Overseas investor associate fined over sensitive land deal

An overseas investor associate has been fined for not seeking consent to buy sensitive land in Auckland.

High Court generic image Source: rnz.co.nz

Land Information New Zealand released a statement today over the judgement of Clevedon Kawakawa Road Limited (CKRL) to pay $160,000 in penalties and $15,000 in costs for not seeking approval for a sensitive land purchase it made on behalf of an overseas investor.

It is the first time the court has considered a penalty against an associate of an overseas investor.

In February 2013 businessman Zhaorong Mai agreed to purchase two adjoining properties totalling just over 87 hectares in Clevedon.

The land is categorised as sensitive land as it is non-urban land exceeding five hectares and one of the properties adjoins the foreshore at Kauri Bay and Kahuru Point in Auckland.

According the judgement of Justice Katz, Mai is a Chinese citizen and not a resident of New Zealand. CKRL is a New Zealand company.

At the time of CKRL’s incorporation, and at all relevant times subsequently, Guanxing Zhong has owned 76 per cent of CKRL’s shares and has been the sole director of CKRL. Cong Zhang has owned the remaining 24 per cent of CKRL shares. 

Mai is a friend of Zhong and the de facto husband of Zhang.

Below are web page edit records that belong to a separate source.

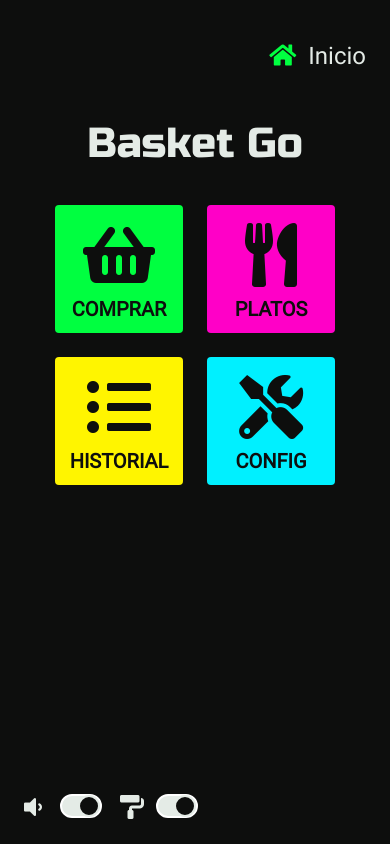
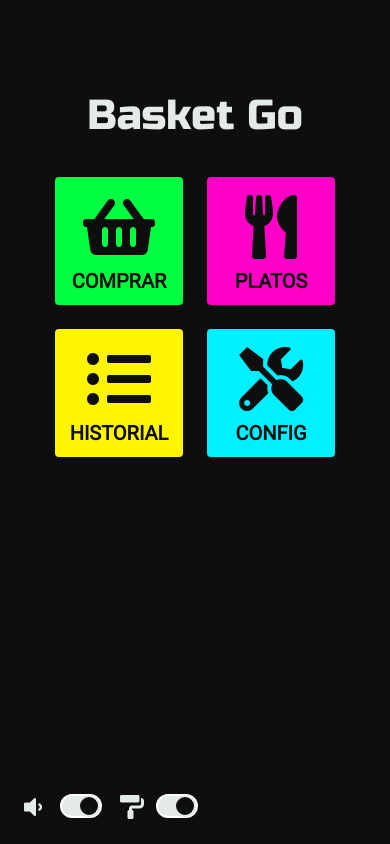
Before and after one commit to kode-neko/kn-basket-go, a React Native app: screen /home in a window 390 px wide. Built offline with nearby package versions, Linux system fonts and the light colour scheme.

Commit message:
[init] hide & show bar

```diff
--- a/App.tsx
+++ b/App.tsx
@@ -1,17 +1,15 @@
 import { useFonts } from 'expo-font';
-import { useEffect, useState } from 'react';
+import { useEffect } from 'react';
 import * as SplashScreen from 'expo-splash-screen';41;
 import { store } from './store';
 import { Provider } from 'react-redux';
 import Container from './Container';
 import './i18n';
-import { useTranslation } from 'react-i18next';
 
 // Splash screen visible
 SplashScreen.preventAutoHideAsync();
 
 export default function App() {
-  const { t, i18n } = useTranslation();
   const [ fontsLoaded ] = useFonts({
     'roboto': require('./assets/fonts/roboto.ttf'),
     'ruso-one': require('./assets/fonts/russo-one.ttf')
@@ -21,7 +19,6 @@ export default function App() {
   useEffect(() => {
     if(fontsLoaded) {
       splashScreenLoading();
-      i18n.changeLanguage('es');
     }
   }, [ fontsLoaded ]);
 
--- a/components/HeaderBG/HeaderBG.tsx
+++ b/components/HeaderBG/HeaderBG.tsx
@@ -56,7 +56,8 @@ const HeaderBG: React.FC<NativeStackHeaderProps> = ({ back, navigation, route: {
           />
         </TouchableOpacity>
       }
-      <View style={themeStyle(theme).right}>
+      { name !== 'home' &&
+        <View style={themeStyle(theme).right}>
         <FontAwesome5
           name={titleIcon[name]}
           size={24}
@@ -64,6 +65,7 @@ const HeaderBG: React.FC<NativeStackHeaderProps> = ({ back, navigation, route: {
         />
         <Text style={themeStyle(theme).title}>{t(`titles.${name}`)}</Text>
       </View>
+      }
     </View>
   );
 };
```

The Overseas Investment Act states it is an"offence for an overseas person or an associate of an overseas person to give effect to an overseas investment without the consent required by the Act."

Mai nominated CKRL to complete the purchase before the transaction was settled.

CKRL has conceded it acted as Mai’s associate when it purchased the land and that it failed to seek Overseas Investment Office (OIO) consent, which is a breach of the Overseas Investment Act 2005.

Justice Katz said in her judgment: “CKRL’s culpability is not materially reduced by its associate status. On the contrary, there is a strong need to deter breaches of the Act by associates of overseas persons, given that breaches of the Act by associates of overseas persons had the potential to alienate sensitive New Zealand land in a way that is potentially difficult to monitor and detect.”

OIO Group Manager Anna Wilson-Farrell says the regulator will pursue associates for breaches of the Act as actively as overseas investors directly making purchases.

“It is a privilege for overseas people to invest in New Zealand and we will continue to investigate when investors fail to seek consent to buy sensitive land.

“This is the eleventh case in which the court has awarded penalties for the purchase of sensitive land without consent.

“We will continue to focus on the use of associate relationships as part of our ongoing compliance efforts, and we will take enforcement action whenever we see a breach of the Act. The court decision recognises this,“ says Wilson-Farrell.